Objective: This study evaluated changes in smoking-related beliefs and behavior following a brief, culturally adapted smoking cessation intervention for Chinese and Korean smokers.
Method: From May 2002 to March 2003, 66 smokers residing in or around southeastern Pennsylvania were randomly assigned to a theory-based smoking cessation intervention or general health counseling. Participants completed assessments of perceived risks of smoking, pros and cons of quitting, quitting self-efficacy, and distress at baseline and follow-up time points. Sessions were conducted in the participant's native language (Korean, Cantonese, or Mandarin). Both groups received nicotine replacement therapy.

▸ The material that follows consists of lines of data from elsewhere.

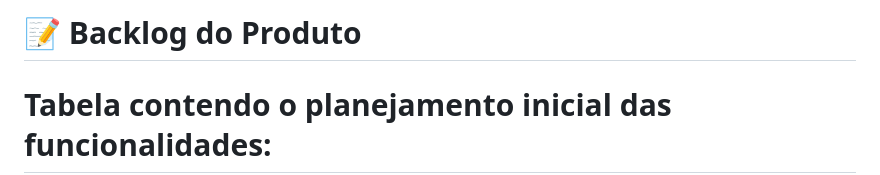
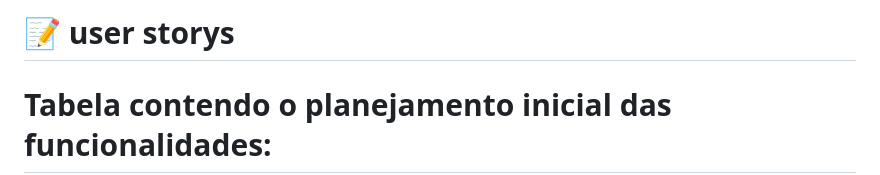
Before and after one commit to expeditofranca/ProjetoEngenharia1, a Markdown page: docs/doc-userstories.md, the part around the change. Drawn GitHub-style.

```diff
--- a/docs/doc-userstories.md
+++ b/docs/doc-userstories.md
@@ -1,4 +1,4 @@
-# 📝 Backlog do Produto
+# 📝 user storys
 
 # Tabela contendo o planejamento inicial das funcionalidades:
 
```
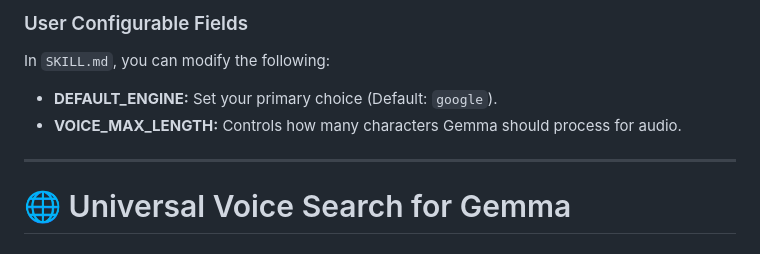
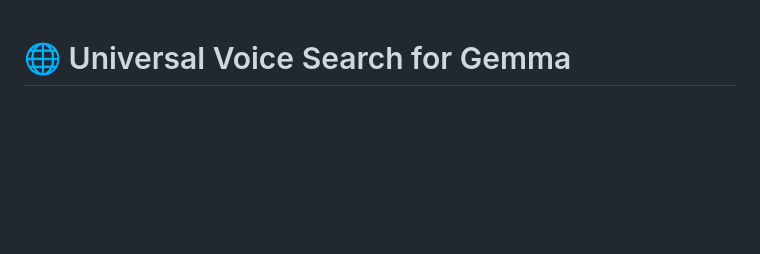
Before and after one commit to leefc01/gemma_skill_universal_search, a Markdown page: README.md, the part around the change. Drawn GitHub-style; blank space fills up the shorter version.

Commit message:
Update README.md
Clean up

```diff
--- a/README.md
+++ b/README.md
@@ -1,10 +1,3 @@
-### User Configurable Fields
-In `SKILL.md`, you can modify the following:
-* **DEFAULT_ENGINE:** Set your primary choice (Default: `google`).
-* **VOICE_MAX_LENGTH:** Controls how many characters Gemma should process for audio.
-
-***
-
 # 🌐 Universal Voice Search for Gemma
 
 ### Why I Built This
```
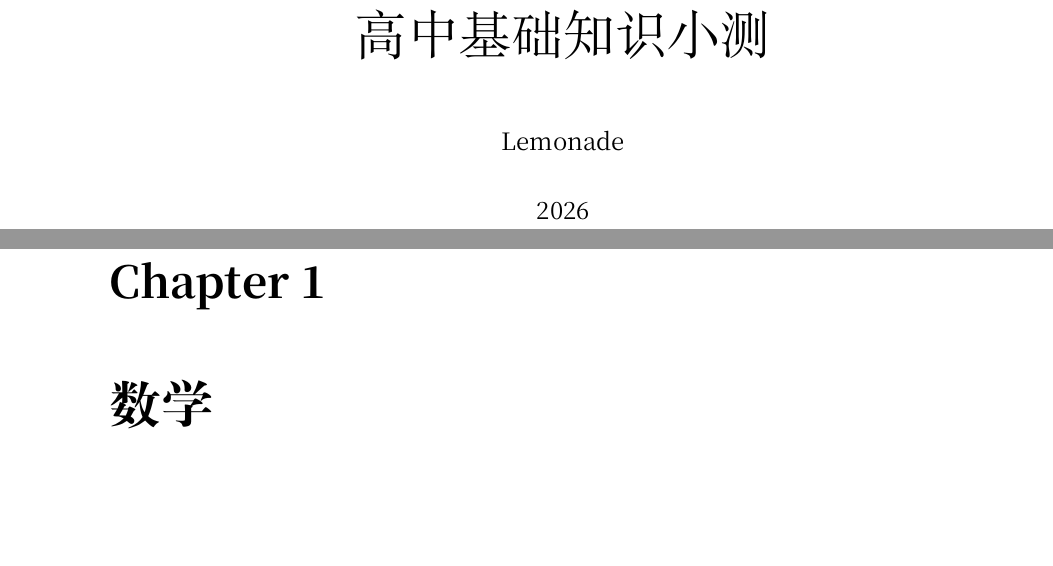
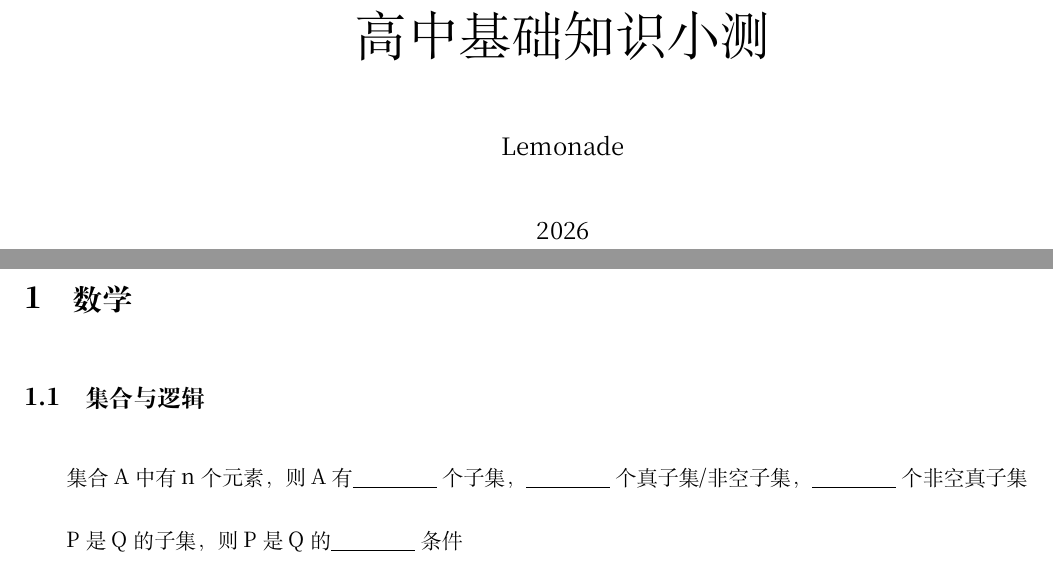
Before and after one commit to Lemons-LM/tiankong, a LaTeX document (main.tex, which reads src/commands/cmd.sty, src/commands/env.sty, src/sections/maths.tex): two parts of pages 1 and 5 of 5 before the commit and two parts of pages 1 and 2 of 2 after it, joined at a grey line, cut so that both start at the same text, the shorter picture padded with empty space. Compiled offline with XeLaTeX.

Commit message:
less env

```diff
--- a/main.tex
+++ b/main.tex
@@ -1,4 +1,4 @@
-\documentclass{book}
+\documentclass{article}
 \makeatletter
 \def\input@path{{src/commands/}{src/sections/}}
 % \def\Ginput@path{{src/figures/}} % 假设有图片文件夹
@@ -10,4 +10,4 @@
 \date{2026}
 \begin{document}
 \maketitle
-\frontmatter
+\include{maths}
--- a/src/commands/cmd.sty
+++ b/src/commands/cmd.sty
@@ -1,18 +1,5 @@
 \NeedsTeXFormat{LaTeX2e}
 \ProvidesPackage{cmd}[Custom Commands]
-\declaretheorem[
-  name=定义,
-  numberwithin=chapter
-]{definition}
-\declaretheorem[
-  name=定理,
-  numberwithin=chapter
-]{theorem}
-\declaretheorem[
-  name=推论,
-  numberwithin=chapter
-]{corollary}
-\declaretheorem[name=引理, sibling=theorem]{lemma}
 \newcommand{\flexbox}[1]{%
   \par
   \addvspace{\bigskipamount}%
@@ -30,45 +17,17 @@
   \par
   \addvspace{\bigskipamount}%
 }
-\definecolor{noticeboxBorder}{HTML}{3366CC}
-\definecolor{noticeboxBackground}{HTML}{DDEEFF}
-\newtcolorbox{notice}{
-  enhanced,
-  sharp corners,
-  colback=noticeboxBackground,
-  colframe=noticeboxBorder,
-  leftrule=6pt,
-  rightrule=1pt,
-  toprule=1pt,
-  bottomrule=1pt,
-  left=12mm,
-  right=4mm,
-  top=3mm,
-  bottom=3mm,
-  overlay={
-    % 左侧信息图标
-    \node[
-      circle,
-      draw=noticeboxBorder,     % 用边框颜色描边
-      fill=noticeboxBackground,               % 内部填充白色（或透明）
-      line width=2pt,                  % 或用 line width=1pt 控制环的粗细
-      text=noticeboxBorder,     % 图标颜色匹配边框（或保持 white，按需）
-      font=\bfseries,
-      inner sep=2.5pt
-    ] at ([xshift=8mm]frame.west) {\faInfo};
-  }
-}
-\crefname{theorem}{定理}{定理}
-\crefname{definition}{定义}{定义}
-\crefname{lemma}{引理}{引理}
-\crefname{equation}{公式}{公式}
-\crefname{corollary}{推论}{推论}
-\crefname{proof}{证明}{证明}
-\Crefname{theorem}{定理}{定理}
-\Crefname{definition}{定义}{定义}
-\Crefname{lemma}{引理}{引理}
-\Crefname{equation}{公式}{公式}
-\Crefname{corollary}{推论}{推论}
-\Crefname{proof}{证明}{证明}
 \newcommand{\fullref}[1]{\nameref{#1}（\cref{#1}）}
+\newcommand{\sbl}{\underline{\hspace{4em}}}   % 短空白
+\newcommand{\mbl}{\underline{\hspace{6em}}}   % 中空白
+\newcommand{\lbl}{\underline{\hspace{8em}}}   % 长空白
+\newcommand{\xlbl}{\underline{\hspace{10em}}}  % 超长空白
+\newcommand{\csb}{：\sbl}
+\newcommand{\cmb}{：\mbl}
+\newcommand{\clb}{：\lbl}
+\newcommand{\cxlb}{：\xlbl}
+\newcommand{\esb}{=\sbl}
+\newcommand{\emb}{=\mbl}
+\newcommand{\elb}{=\lbl}
+\newcommand{\exlb}{=\xlbl}
 \endinput
--- a/src/commands/env.sty
+++ b/src/commands/env.sty
@@ -2,24 +2,14 @@
 \ProvidesPackage{env}[Custom Environments]
 \usepackage{fontspec}
 \usepackage{ctex}
-\usepackage{amsmath,amssymb,amsfonts, amsthm}
+\usepackage{amsmath,amssymb,amsfonts}
 \usepackage{graphicx}
-\usepackage{color}
-\usepackage{thmtools}
-\usepackage{nameref}
-\usepackage{hyperref}
-\usepackage{cleveref}
-\usepackage{listings}
-\usepackage[most]{tcolorbox}
 \usepackage{xcolor}
-\usepackage{fontawesome5} % 提供信息图标
 \usepackage{geometry}
-\usepackage{todonotes}
-\usepackage{perpage}
 \usepackage{varwidth}
+\usepackage{setspace}
 \allowdisplaybreaks
-\MakePerPage{footnote}
-\geometry{a4paper,left=2.5cm,right=2.5cm,top=2.5cm,bottom=2.5cm}
+\geometry{a4paper,left=1cm,right=1cm,top=1cm,bottom=2cm}
 \setmainfont{Noto Serif CJK SC}[
   ItalicFont = Noto Serif CJK SC,
   SlantedFont = Noto Serif CJK SC
@@ -29,4 +19,5 @@
   SlantedFont = Noto Sans CJK SC
 ]
 \setmonofont{Noto Sans Mono CJK SC}
+\setstretch{2.5}
 \endinput
--- a/src/sections/maths.tex
+++ b/src/sections/maths.tex
@@ -1 +1,5 @@
-\chapter{数学}
+\section{数学}
+\subsection{集合与逻辑}
+集合A中有n个元素，则A有\sbl 个子集，\sbl 个真子集/非空子集，\sbl 个非空真子集
+
+P是Q的子集，则P是Q的\sbl 条件
```
Also changed, not shown: main.pdf, main.tex (3 more changed lines).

Results: Overall, 38% of participants reported quitting smoking at 3-month follow-up. Quit rates were higher (52.6% among Chinese, 60.0% among Korean) in the intervention condition compared to the control condition (23.5% among Chinese, 40.0% among Korean) at 1-month, but not 3-month, follow-up. There was a main effect of treatment condition for self-efficacy with intervention participants reporting significantly higher levels of self-efficacy compared to control participants. Further, a treatment x time interaction was observed for cons of quitting, reflecting fewer cons in the intervention group than the control group at 1-month and 3-month follow-up.
Conclusion: A culturally adapted intervention for Chinese and Korean Americans can be effective in changing specific smoking-related cognitions and behavior. This study represents a promising first step toward advancing our understanding of the associations between smoking-related cognitions and behavior among Asian American smokers.